THIRTY-seven out of 50 - hmm, that's not bad, but does it make me a 'real' man?

A survey commissioned by bookmaker William Hill consists of 50 questions designed to measure one's manliness against.

Quite why William Hill feels the need to measure such a thing is beyond me, but it piqued my interest.

Yet, having completed the 50 questions, I must admit I am no nearer to being able to define myself as a 'real' man.

Yes, based on my answers to the questions, and solely on that, I'm pretty manly. But have William Hill set the bar a little low?

Things didn't get off to a great start. Apparently, a 'real' man knows the date of his wedding anniversary without having to think about it. I'm not married however, and all I can muster is the date that Lady Weekender and I moved in together.

I know it without having to think about it though, and I'm pretty confident I would know the date of my wedding anniversary too. In fact, if my other half had not been so set against the idea of marriage, we would have been married years ago.

OK, tying the knot in the centre circle at the Pride Park home of Derby County is not every woman's idea of an ideal wedding venue, but we all have our dreams, don't we?

A 'real' man also knows how to tie up a tie. I can tie a tie, and it looks fine, but I know there are several ways, and on a couple of occasions over the years I have narrowly avoided being sucked into debate over the relative merits of Windsor and other knots.

But the unspoken inference gathered from these near misses is that some knots are considered more manly than others.

Another question I paused over was about knowing the right amount of aftershave to use.
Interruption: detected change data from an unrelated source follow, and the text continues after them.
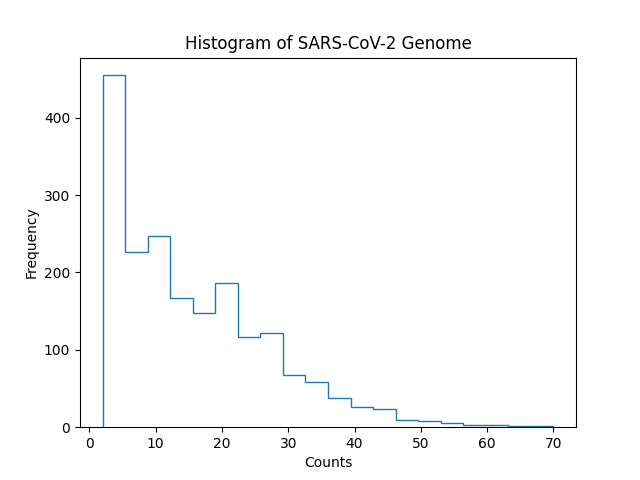
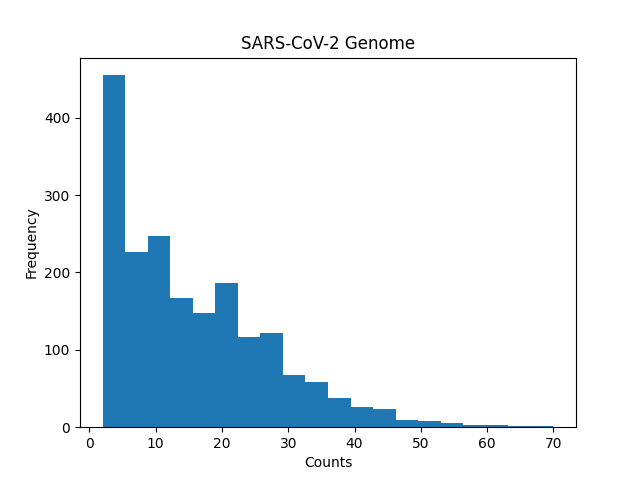
Now works with any sequence length

Changed region(s): [[0.1562, 0.1562, 0.7812, 0.9062], [0.2812, 0.0625, 0.75, 0.125]]

diff --git a/src/dna_hash/dna_hash.py b/src/dna_hash/dna_hash.py
@@ -1,15 +1,14 @@
 import math
 import sys
 
-import numpy as np
-
-from nptyping import NDArray
 from typing import Iterator, Tuple
 
 import okbloomer
 
+from dna_hash.tokenizers import Fragment
+
 class DNAHash(object):
-    """A specialized datastructure for counting short DNA sequences for use in Bioinformatics."""
+    """A specialized datastructure for counting DNA sequences for use in Bioinformatics."""
 
     UP_BIT = 1
 
@@ -22,44 +21,9 @@ class DNAHash(object):
 
     BITS_PER_BASE = max(BASE_ENCODE_MAP.values()).bit_length()
 
-    MAX_SEQUENCE_LENGTH = math.ceil(math.log(sys.maxsize, 2) / BITS_PER_BASE) - UP_BIT.bit_length()
+    MAX_FRAGMENT_LENGTH = math.ceil(math.log(sys.maxsize, 2) / BITS_PER_BASE) - UP_BIT.bit_length()
 
     BASE_DECODE_MAP = {encoding: base for base, encoding in BASE_ENCODE_MAP.items()}
-
-    @classmethod
-    def _encode(cls, sequence: str) -> int:
-        """Encode a variable-length sequence using the up2bit representation."""
-        m = len(sequence)
-
-        if m > cls.MAX_SEQUENCE_LENGTH:
-            raise ValueError('Sequence length must be less than'
-                + f' {cls.MAX_SEQUENCE_LENGTH}, {sequence} given.')
-
-        hash = cls.UP_BIT
-
-        for i in range(m - 1, -1, -1):
-            base = sequence[i]
-
-            if base not in cls.BASE_ENCODE_MAP:
-                raise ValueError(f'Invalid base {base} given in sequence {sequence}.')
-
-            hash <<= 2
-
-            hash += cls.BASE_ENCODE_MAP[base]
-
-        return hash
-
-    @classmethod
-    def _decode(cls, hash: int) -> str:
-        """Decode an up2bit hash into a variable-length sequence."""
-        sequence = ''
-
-        for i in range(0, int(math.log(hash, 2)), 2):
-            encoding = (hash >> i) & 3
-
-            sequence += cls.BASE_DECODE_MAP[encoding]
-
-        return sequence
 
     def __init__(self,
                 max_false_positive_rate: float = 0.01,
@@ -72,8 +36,9 @@ class DNAHash(object):
             layer_size=layer_size,
         )
 
-        self.counts: dict[int, int] = {}
+        self.counts: dict[Tuple[int, ...], int] = {}
         self.num_singletons = 0
+        self.tokenizer = Fragment(self.MAX_FRAGMENT_LENGTH)
 
     @property
     def num_sequences(self) -> int:
@@ -90,7 +55,7 @@ class DNAHash(object):
         """Return the total number of non-singleton sequences counted so far."""
         return sum(self.counts.values())
 
-    def insert(self, sequence: str, count: int = 1) -> None:
+    def insert(self, sequence: str, count: int) -> None:
         """Insert a sequence count into the hash table."""
         if count < 1:
             raise ValueError(f'Count cannot be less than 1, {count} given.')
@@ -98,12 +63,12 @@ class DNAHash(object):
         exists = self.filter.exists_or_insert(sequence)
 
         if count > 1:
-            hash = self._encode(sequence)
+            hashes = self._encode(sequence)
 
-            if exists and hash not in self.counts:
+            if exists and hashes not in self.counts:
                 self.num_singletons -= 1
 
-            self.counts[hash] = count
+            self.counts[hashes] = count
         
         elif not exists:
             self.num_singletons += 1
@@ -113,15 +78,15 @@ class DNAHash(object):
         exists = self.filter.exists_or_insert(sequence)
 
         if exists:
-            hash = self._encode(sequence)
+            hashes = self._encode(sequence)
 
-            if hash in self.counts:
-                self.counts[hash] += 1
+            if hashes in self.counts:
+                self.counts[hashes] += 1
             
             else:
                 self.num_singletons -= 1
 
-                self.counts[hash] = 2
+                self.counts[hashes] = 2
 
         else:
             self.num_singletons += 1
@@ -132,9 +97,9 @@ class DNAHash(object):
 
     def argmax(self) -> str:
         """Return the sequence with the highest count."""
-        hash, count = max(self.counts.items(), key=lambda item: item[1])
+        hashes, count = max(self.counts.items(), key=lambda item: item[1])
 
-        return self._decode(hash)
+        return self._decode(hashes)
 
     def get(self, sequence: str) ->int:
         """Return the count for a sequence."""
@@ -143,10 +108,10 @@ class DNAHash(object):
         if not exists:
             raise ValueError('Sequence not found in hash table.')
 
-        hash = self._encode(sequence)
+        hashes = self._encode(sequence)
 
-        if hash in self.counts:
-            return self.counts[hash]
+        if hashes in self.counts:
+            return self.counts[hashes]
 
         return 1
 
@@ -154,14 +119,44 @@ class DNAHash(object):
         """ Return the k sequences with the highest counts."""
         counts = sorted(self.counts.items(), key=lambda item: item[1], reverse=True)
 
-        for hash, count in counts[0:k]:
-            sequence = self._decode(hash)
+        for hashes, count in counts[0:k]:
+            sequence = self._decode(hashes)
 
             yield (sequence, count)
 
-    def histogram(self, bins: int = 10) -> Tuple[NDArray, NDArray]:
-        """Return a histogram of sequences bucketed by their counts."""
-        return np.histogram(list(self.counts.values()), bins=bins)
+    def _encode(self, sequence: str) -> Tuple[int, ...]:
+        """Encode a variable-length sequence using the up2bit representation."""
+        hashes = []
+
+        for fragment in self.tokenizer.tokenize(sequence):
+            n = len(fragment)
+
+            hash = self.UP_BIT
+
+            for i in range(n - 1, -1, -1):
+                base = fragment[i]
+
+                hash <<= 2
+                hash += self.BASE_ENCODE_MAP[base]
+
+            hashes.append(hash)
+
+        return tuple(hashes)
+
+    def _decode(self, hashes: Tuple[int, ...]) -> str:
+        """Decode an up2bit representation into a variable-length sequence."""
+        sequence = ''
+        
+        for hash in hashes:
+            if hash == self.UP_BIT:
+                continue
+
+            for i in range(0, int(math.log(hash, 2)), 2):
+                encoding = (hash >> i) & 3
+
+                sequence += self.BASE_DECODE_MAP[encoding]
+
+        return sequence
 
     def __setitem__(self, sequence: str, count: int) -> None:
         self.insert(sequence, count)

diff --git a/src/dna_hash/tokenizers.py b/src/dna_hash/tokenizers.py
@@ -15,11 +15,12 @@ class Tokenizer(ABC):
 class Kmer(Tokenizer):
     """Generates tokens of length k from reads."""
 
-    def __init__(self, k: int) -> None:
+    def __init__(self, k: int, skip_invalid: bool = False) -> None:
         if k < 1:
             raise ValueError(f'K cannot be less than 1, {k} given.')
 
         self.k = k
+        self.skip_invalid = skip_invalid
         self.invalid_base = re.compile(INVALID_BASE_REGEX)
         self.dropped = 0
 
@@ -33,17 +34,24 @@ class Kmer(Tokenizer):
             invalid_token = self.invalid_base.search(token)
 
             if invalid_token:
-                skip = 1 + invalid_token.start()
+                if not self.skip_invalid:
+                    offset = i + invalid_token.start()
+                
+                    raise ValueError('Invalid base detected at'
+                        + f' offset {offset} in sequence.')
 
-                i += skip
+                else:
+                    skip = 1 + invalid_token.start()
 
-                self.dropped += skip
+                    i += skip
 
-                continue
+                    self.dropped += skip
 
-            yield token
+                    continue
 
             i += 1
+            
+            yield token
 
 class Canonical(Tokenizer):
     """Tokenize sequences in their canonical form."""
@@ -83,24 +91,39 @@ class Canonical(Tokenizer):
 class Fragment(Tokenizer):
     """Generates a non-overlapping fragment of length n from a sequence."""
 
-    def __init__(self, n: int) -> None:
+    def __init__(self, n: int, skip_invalid: bool = False) -> None:
         if n < 1:
             raise ValueError(f'N must be greater than 1, {n} given.')
 
         self.n = n
+        self.skip_invalid = skip_invalid
         self.invalid_base = re.compile(INVALID_BASE_REGEX)
         self.dropped = 0
 
     def tokenize(self, sequence: str) -> Generator[str, None, None]:
-         """Tokenize the sequence."""
-         for i in range(0, len(sequence) - self.n, self.n):
+        """Tokenize the sequence."""
+        m = len(sequence)
+
+        if m < self.n:
+            yield sequence
+
+            return
+
+        for i in range(0, m, self.n):
             token = sequence[i:i + self.n]
 
             invalid_token = self.invalid_base.search(token)
 
             if invalid_token:
-                self.dropped += 1
+                if not self.skip_invalid:
+                    offset = i + invalid_token.start()
+                
+                    raise ValueError('Invalid base detected at'
+                        + f' offset {offset} in sequence.')
 
-                continue
+                else:
+                    self.dropped += 1
+
+                    continue
 
             yield token

diff --git a/tests/test_tokenizers.py b/tests/test_tokenizers.py
@@ -4,7 +4,7 @@ from dna_hash.tokenizers import Kmer, Canonical, Fragment
 
 class TestKmer(TestCase):
     def test_tokenize(self):
-        tokenizer = Kmer(k=6)
+        tokenizer = Kmer(k=6, skip_invalid=True)
 
         tokens = tokenizer.tokenize('CGGTTCAGCANG')
 
@@ -17,7 +17,7 @@ class TestKmer(TestCase):
 
 class TestCanonical(TestCase):
     def test_tokenize(self):
-        tokenizer = Canonical(Kmer(k=6))
+        tokenizer = Canonical(Kmer(k=6, skip_invalid=True))
 
         tokens = tokenizer.tokenize('CGGTTCAGCANG')
 
@@ -28,7 +28,7 @@ class TestCanonical(TestCase):
 
 class TestFragment(TestCase):
     def test_tokenize(self):
-        tokenizer = Fragment(n=4)
+        tokenizer = Fragment(n=4, skip_invalid=True)
 
         tokens = tokenizer.tokenize('CGGTTCAGCANGTAAT')
 

diff --git a/examples/covid.py b/examples/covid.py
@@ -13,10 +13,15 @@ with open('covid-19-virus.fasta', 'r') as file:
         for token in tokenizer.tokenize(str(record.seq)):
             hash_table.increment(token)
 
-counts, bins = hash_table.histogram(20)
+for sequence, count in hash_table.top(25):
+    print(f'{sequence}: {count}')
 
-plt.stairs(counts, bins)
-plt.title('Histogram of SARS-CoV-2 Genome')
+print(f'Total sequences: {hash_table.num_sequences}')
+print(f'# of unique sequences: {hash_table.num_unique_sequences}')
+print(f'# of singletons: {hash_table.num_singletons}')
+
+plt.hist(list(hash_table.counts.values()), bins=20)
+plt.title('SARS-CoV-2 Genome')
 plt.xlabel('Counts')
 plt.ylabel('Frequency')
 plt.show()

diff --git a/README.md b/README.md
@@ -1,13 +1,11 @@
 # DNA Hash
 
-A specialized datastructure and tokenization library for counting short DNA sequences for use in Bioinformatics. DNA Hash stores k-mer sequence counts by their up2bit encoding - a two-way hash that works with variable-length sequences. As such, DNA Hash uses considerably less memory than a lookup table that stores sequences in plaintext. In addition, DNA Hash's novel autoscaling Bloom filter eliminates the need to explicitly store counts for sequences that have only been seen once.
+A specialized datastructure and tokenization library for counting DNA sequences for use in Bioinformatics. DNA Hash stores k-mer sequence counts by their up2bit encoding - an efficient two-way hash that works with variable-length sequences. As such, DNA Hash uses considerably less memory than a lookup table that stores sequences in plaintext. In addition, DNA Hash's novel autoscaling Bloom filter eliminates the need to explicitly store singletons and makes it suitable for use on streaming data.
 
 - **Variable** sequence lengths
 - **Ultra-low** memory footprint
 - **Embarrassingly** parallelizable
 - **Open-source** and free to use commercially
-
-> **Note:** The maximum sequence length is platform dependent. On a 64-bit machine, the max length is 31. On a 32-bit machine, the max length is 15.
 
 > **Note:** Due to the probabilistic nature of the Bloom filter, DNA Hash may over count sequences at a bounded rate.
 
@@ -43,10 +41,8 @@ print(f'Total sequences: {hash_table.num_sequences}')
 print(f'# of unique sequences: {hash_table.num_unique_sequences}')
 print(f'# of singletons: {hash_table.num_singletons}')
 
-counts, bins = hash_table.histogram(20)
-
-plt.stairs(counts, bins)
-plt.title('Histogram of SARS-CoV-2 Genome')
+plt.hist(list(hash_table.counts.values()), bins=20)
+plt.title('SARS-CoV-2 Genome')
 plt.xlabel('Counts')
 plt.ylabel('Frequency')
 plt.show()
Impossible to answer for me, because I don't use it.

But pondering on it, my mind wandered back to those preposterous 1970s Brut adverts on TV - and there were other aftershaves, the names of which escape me - in which hairy-chested hunks appeared to empty almost the entire contents of the bottle onto their faces without wincing as the foul stuff came into contact with their razor-roughened skin.

Maybe in this context, being a 'real' man is not showing how damn painful this can be.

Another question I stumbled over concerned knowing when to accept defeat and apologise. I am quite happy to do these things, but at what point in this process does 'wuss' turn into 'real' man?

In the end I accepted defeat, and if that sounds lame, I apologise, hopefully like a 'real' man.

Another two tests of 'real' manliness, according to the survey, are knowing that when a woman says "I’m fine" she isn't, and when a woman says "do what you want", she doesn't want you to.

Potential minefields both, but I didn't fall for this one, because both sound like examples of the sort of sexist rubbish a (possibly) 'real' man might include in a survey like this.

No, I don't know which way is north (without a compass, though does having one make one a 'real' man?); no, I don't know how to change the oil in a car (but I do know how to change a battery, what was another survey question); no, I don't know how many miles are left after the petrol light goes on, but that's because I always make sure to fill up straightaway (too wussy?); I don't how to tune a television, but might be able to with an instruction booklet (again, too wussy?); I also had to say "no" to knowing how to fix a toilet, but really, it depends on what exactly is wrong with it; and no, I don't know the words to the national anthem, from whatever part of the UK it stems (does not being particularly patriotic bar me from being a 'real' man?).

I can however, perform basic (and not so basic) DIY; I can change a lightbulb; I can read a map; I know my partner's favourite drink; I know how to iron a shirt; I know how to change a tyre; I know how to put up a shelf (surely that is basic DIY?); I know how to polish my shoes; I know the offside rule (but would not want to send someone to sleep explaining it); I know how to fix a bike puncture, jumpstart a car and parallel park; I know the difference between ale and lager (who doesn't?); I know my own height; I know how to drive in snow; I know how to light barbecue; I know what the football scores were at the weekend, what the biggest recent football transfers were, and which team is favourite to win the Premier League; I know how to build a fire, put up a tent, and change a nappy.

Which makes me sound like I know a lot of practical stuff and have a head full of sports chit chat.

A 'real' man? In this post hunter-gatherer, post-Brut splashing, world, I just might qualify.